Work instruction
Count up the lines below that hold "initial", then give that count by itself.

Exercise data
================================

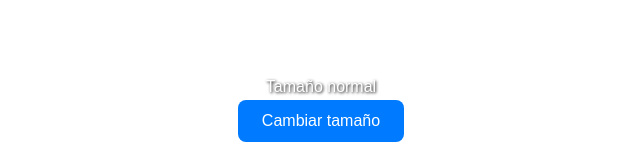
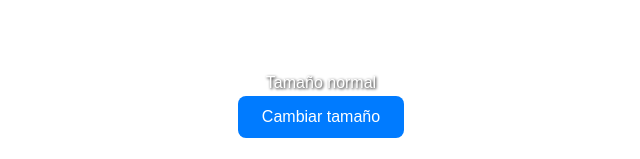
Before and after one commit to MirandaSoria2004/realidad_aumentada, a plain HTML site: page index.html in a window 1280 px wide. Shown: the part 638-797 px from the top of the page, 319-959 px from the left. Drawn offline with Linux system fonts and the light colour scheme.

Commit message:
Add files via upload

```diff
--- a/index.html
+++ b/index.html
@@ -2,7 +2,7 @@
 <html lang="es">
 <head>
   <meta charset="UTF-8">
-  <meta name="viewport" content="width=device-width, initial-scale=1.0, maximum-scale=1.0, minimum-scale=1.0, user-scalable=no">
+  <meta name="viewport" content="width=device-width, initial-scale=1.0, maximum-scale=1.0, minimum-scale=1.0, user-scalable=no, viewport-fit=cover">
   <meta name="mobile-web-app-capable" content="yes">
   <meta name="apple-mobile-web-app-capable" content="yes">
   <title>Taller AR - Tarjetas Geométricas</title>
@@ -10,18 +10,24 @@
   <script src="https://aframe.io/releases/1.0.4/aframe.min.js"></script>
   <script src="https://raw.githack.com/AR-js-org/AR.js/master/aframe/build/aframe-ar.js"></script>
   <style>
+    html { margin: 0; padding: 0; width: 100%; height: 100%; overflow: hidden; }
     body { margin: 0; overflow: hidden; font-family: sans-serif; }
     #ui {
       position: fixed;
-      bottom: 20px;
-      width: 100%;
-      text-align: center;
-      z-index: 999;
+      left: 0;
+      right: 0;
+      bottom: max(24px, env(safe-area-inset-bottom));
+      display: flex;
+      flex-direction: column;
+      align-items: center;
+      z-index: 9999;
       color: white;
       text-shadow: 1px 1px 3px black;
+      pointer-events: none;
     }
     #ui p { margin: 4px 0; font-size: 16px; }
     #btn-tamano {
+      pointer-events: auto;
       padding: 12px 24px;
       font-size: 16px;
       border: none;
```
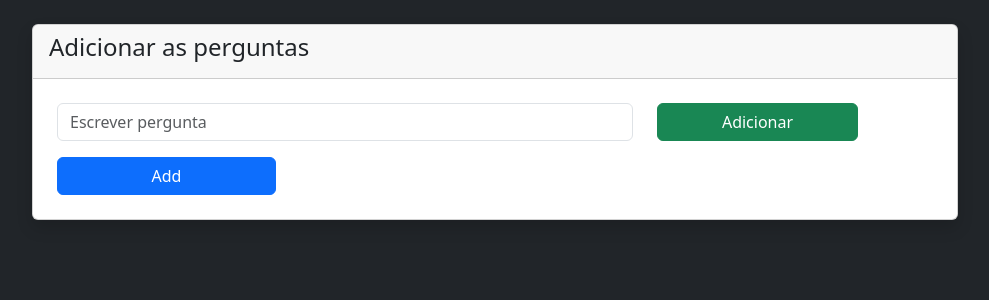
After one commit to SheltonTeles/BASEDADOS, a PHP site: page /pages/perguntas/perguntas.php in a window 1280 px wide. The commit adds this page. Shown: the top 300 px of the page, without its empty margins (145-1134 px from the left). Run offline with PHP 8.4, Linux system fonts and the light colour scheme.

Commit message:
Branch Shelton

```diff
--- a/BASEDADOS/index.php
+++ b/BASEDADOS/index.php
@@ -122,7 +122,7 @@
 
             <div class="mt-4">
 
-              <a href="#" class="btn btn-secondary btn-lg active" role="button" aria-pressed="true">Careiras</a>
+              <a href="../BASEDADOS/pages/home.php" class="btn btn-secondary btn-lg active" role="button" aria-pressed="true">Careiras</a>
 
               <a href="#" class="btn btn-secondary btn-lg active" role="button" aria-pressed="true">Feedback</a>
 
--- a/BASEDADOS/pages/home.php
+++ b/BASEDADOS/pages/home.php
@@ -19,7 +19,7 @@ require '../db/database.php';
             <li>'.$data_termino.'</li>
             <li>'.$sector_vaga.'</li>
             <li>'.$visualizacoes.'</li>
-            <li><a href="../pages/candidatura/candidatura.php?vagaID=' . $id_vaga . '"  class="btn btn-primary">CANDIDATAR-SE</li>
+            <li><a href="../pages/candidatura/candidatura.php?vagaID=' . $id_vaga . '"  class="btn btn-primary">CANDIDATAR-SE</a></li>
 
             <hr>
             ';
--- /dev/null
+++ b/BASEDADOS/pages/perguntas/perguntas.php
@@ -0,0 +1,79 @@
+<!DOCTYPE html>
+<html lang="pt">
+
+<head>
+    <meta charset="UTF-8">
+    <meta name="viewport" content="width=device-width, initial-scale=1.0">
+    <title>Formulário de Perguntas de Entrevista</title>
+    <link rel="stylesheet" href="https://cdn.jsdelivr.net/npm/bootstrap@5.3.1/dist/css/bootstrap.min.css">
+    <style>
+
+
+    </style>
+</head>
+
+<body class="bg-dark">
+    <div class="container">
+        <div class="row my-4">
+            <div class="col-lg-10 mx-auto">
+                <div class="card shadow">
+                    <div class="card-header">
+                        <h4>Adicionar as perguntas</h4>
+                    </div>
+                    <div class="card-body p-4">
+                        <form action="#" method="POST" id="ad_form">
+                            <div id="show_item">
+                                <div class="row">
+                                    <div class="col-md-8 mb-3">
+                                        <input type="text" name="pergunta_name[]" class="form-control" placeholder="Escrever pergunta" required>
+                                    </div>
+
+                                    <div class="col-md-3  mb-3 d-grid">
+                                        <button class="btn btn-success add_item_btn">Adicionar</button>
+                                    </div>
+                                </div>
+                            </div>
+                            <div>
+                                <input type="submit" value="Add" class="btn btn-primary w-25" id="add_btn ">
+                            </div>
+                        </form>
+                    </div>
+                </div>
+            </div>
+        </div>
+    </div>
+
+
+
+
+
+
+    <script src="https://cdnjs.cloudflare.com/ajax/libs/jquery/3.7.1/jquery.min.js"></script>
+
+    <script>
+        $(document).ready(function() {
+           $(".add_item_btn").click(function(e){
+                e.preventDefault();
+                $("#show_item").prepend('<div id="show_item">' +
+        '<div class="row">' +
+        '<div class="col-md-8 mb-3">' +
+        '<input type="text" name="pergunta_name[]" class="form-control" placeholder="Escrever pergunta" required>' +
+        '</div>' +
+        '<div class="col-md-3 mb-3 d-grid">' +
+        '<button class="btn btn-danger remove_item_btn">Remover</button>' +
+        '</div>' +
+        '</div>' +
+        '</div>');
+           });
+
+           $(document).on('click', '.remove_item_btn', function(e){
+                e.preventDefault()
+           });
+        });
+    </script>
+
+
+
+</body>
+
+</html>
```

================================

Worked solution
3